Checklist Manual – Recent updates

Checklist Manual

The 2010 update reflects statutory amendments, new case law, and changes in practice to March 1, 2010, except that the checklists incorporate Supreme Court Civil Rules, B.C. Reg. 168/09 and Supreme Court Family Rules, B.C. Reg. 169/09, which replace Supreme Court Rules, B.C. Reg. 221/90 on July 1, 2010.


Lawyers must collect GST in accordance with the Excise Tax Act, R.S.C. 1985, c. E-15, and PST in accordance with the Social Service Tax Act, R.S.B.C. 1996, c. 431. Effective July 1, 2010, PST is eliminated and lawyers are instead required to collect HST, also imposed under the Excise Tax Act. However, collection of PST continues under rules established for transition to HST. When billing for legal services provided before and after July 1, lawyers must charge PST and GST (but not HST) if 90% or more of the services are performed before July 1. If less than 90% of the legal services are performed before July 1, lawyers must charge PST, GST and HST based on the proportion of services performed before and after July 1. PST collection requirements continue under the transition rules until December 31, 2010.

Corporate and Commercial

Under the Trade, Investment and Labour Mobility Agreement (TILMA), BC and Alberta agreed to reconcile their business registration and reporting requirements. The TILMA Implementation Act, S.B.C. 2008, c. 39 and the Extraprovincial Companies and Foreign Entities from a Designated Province Regulation, B.C. Reg. 88/2009, came into force in 2009.


The Truth in Sentencing Act, S.C. 2009, c. 29 came into force on February 22, 2010. For offences committed on or after February 23, an accused will no longer receive double-time credit for pre-trial custody. Instead, an accused will be limited to one day of credit for each day of custody, unless he or she can fit within the exception in s. 719(3.1) of the Criminal Code, which allows credit of one-and-one-half day for each day “where circumstances justify it.” Bill S-4, S.C. 2009, c. 28, in force on January 8, 2010, created three new offences: identity theft, trafficking in identity information, and unlawful possession of or trafficking in government-issued documents. Bill C-14, S.C. 2009, c. 22, in force on October 2, 2009, expanded the definition of first degree murder and made several other amendments to the Criminal Code. In R. v. Grant, [2009] 2 S.C.R. 353, the Supreme Court of Canada revised the test for the exclusion of evidence under s. 24(2) of the Charter.

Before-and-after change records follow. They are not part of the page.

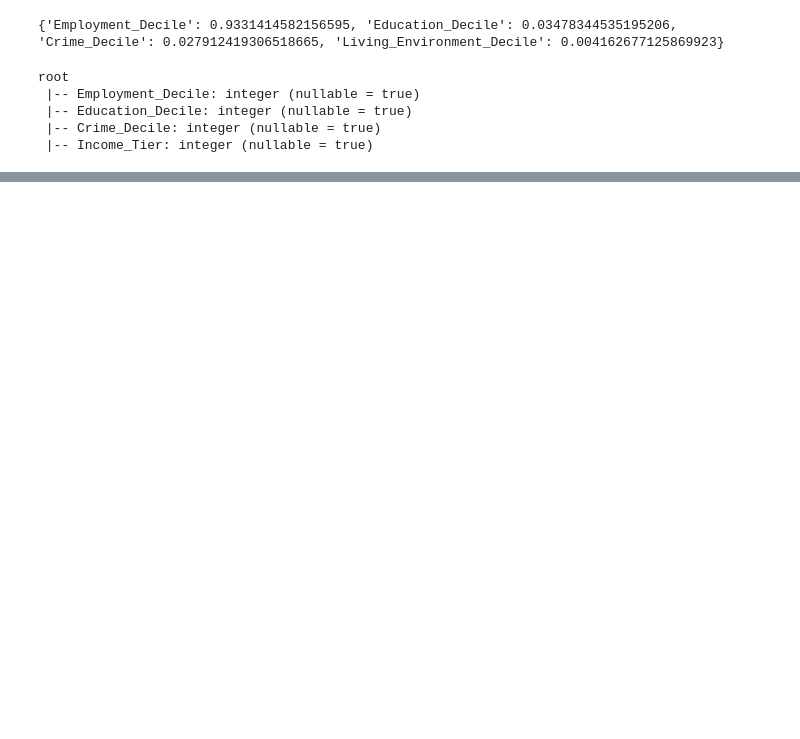
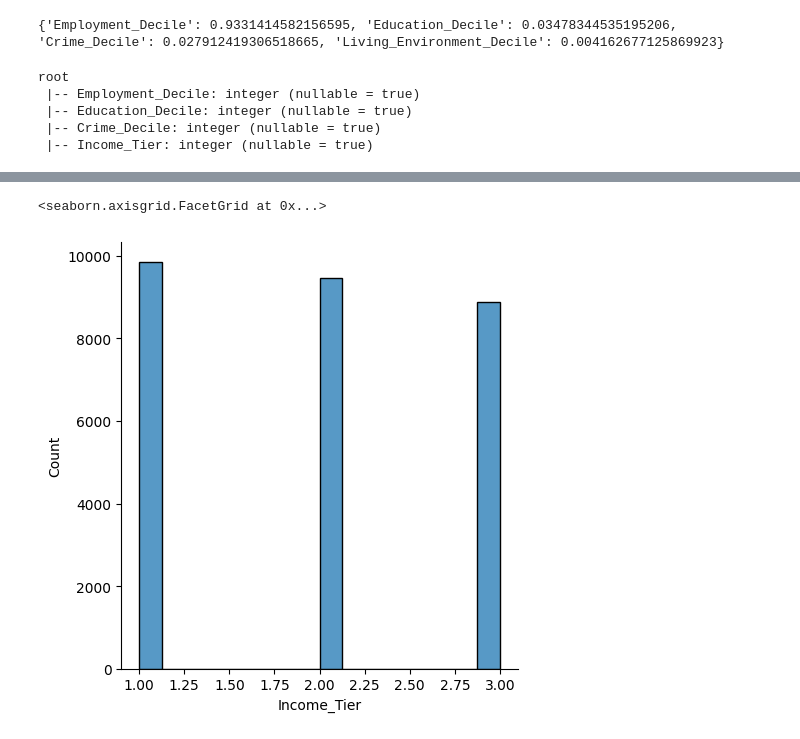
Before and after one commit to cyic224/INFOSYS722-Iteration4-BDAS, a Jupyter notebook: Iteration4-BDAS Code.ipynb, the cells around one changed output, grey strips where cells are left out. Drawn from its saved outputs; the diff is of its cells as text; code cells hidden in the pictures; blank space fills up the shorter version.

```diff
--- a/Iteration4-BDAS Code.ipynb
+++ b/Iteration4-BDAS Code.ipynb
@@ -605,3 +607,27 @@ root
  |-- Education_Decile: integer (nullable = true)
  |-- Crime_Decile: integer (nullable = true)
  |-- Income_Tier: integer (nullable = true)
+# %%
+from pyspark.sql.functions import explode, array, lit
+
+tier1 = reduced_data.filter(col("Income_Tier") == 1)
+tier2 = reduced_data.filter(col("Income_Tier") == 2)
+tier3 = reduced_data.filter(col("Income_Tier") == 3)
+
+tier1_over_tier2 = int(tier1.count()/tier2.count())
+tier1_over_tier3 = int(tier1.count()/tier3.count())
+
+tier2_range = range(tier1_over_tier2)
+tier3_range = range(tier1_over_tier3)
+
+oversampled_1 = tier2.withColumn("dummy", explode(array([lit(c) for c in tier2_range]))).drop('dummy')
+oversampled_2 = tier3.withColumn("dummy", explode(array([lit(c) for c in tier3_range]))).drop('dummy')
+
+oversampled_data = oversampled_1.unionAll(oversampled_2)
+resampled_data = tier1.unionAll(oversampled_data)
+
+resampled_data.groupBy('Income_Tier').count().show()
+
+resampled_data.show(10)
+resampled_data.printSchema()
+print('Total Number of Rows: ', resampled_data.count())
@@ -607,0 +661,6 @@ root
+# %%
+pandas_data = resampled_data.toPandas()
+sns.displot(data=pandas_data, x="Income_Tier")
+# %% [output]
+<seaborn.axisgrid.FacetGrid at 0x...>
+[figure, added]
```
Also changed, not shown: parts of 25 cells of this notebook.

The Supreme Court Family Rules, B.C. Reg. 169/2009 govern family law proceedings in the Supreme Court of BC, effective July 1, 2010. The new Family Rules, together with the new Supreme Court Civil Rules, replace Supreme Court Rules, B.C. Reg. 221/90. Among other significant changes are rule amendments for commencing proceedings, using alternatives to trial, applying for interim relief, obtaining discovery and using expert evidence.


The Supreme Court Civil Rules, B.C. Reg. 168/2009 replace the Supreme Court Rules, B.C. Reg. 221/90 on July 1, 2010. Changes include: the introduction of proportionality; more active judicial case management when requested or ordered; restrictions on document discovery and oral examinations for discovery; a fast track for claims under $100,000 and cases that can be tried in under three days; and a variety of changes with respect to experts.

Wills and Estates

The Wills, Estates and Succession Act, S.B.C. 2009, c. 13 received Royal Assent in 2009 and is expected to come into force in 2011. WESA will repeal and replace the Estate Administration Act, the Probate Recognition Act, the Wills Act and the Wills Variation Act, and introduce new procedures for administration of small estates. The Adult Guardianship and Planning Statutes Amendment Act, 2007 (Bill 29) received Royal Assent in 2009. If proclaimed, it will repeal the Patients Property Act, and strengthen and clarify representation agreements and enduring ­powers of attorney. The Miscellaneous Statutes Amendment Act, 2009 (Bill 13) received Royal Assent in 2009; it allows the provisions of Bill 29 dealing with incapacity planning to be implemented separately from adult guardianship.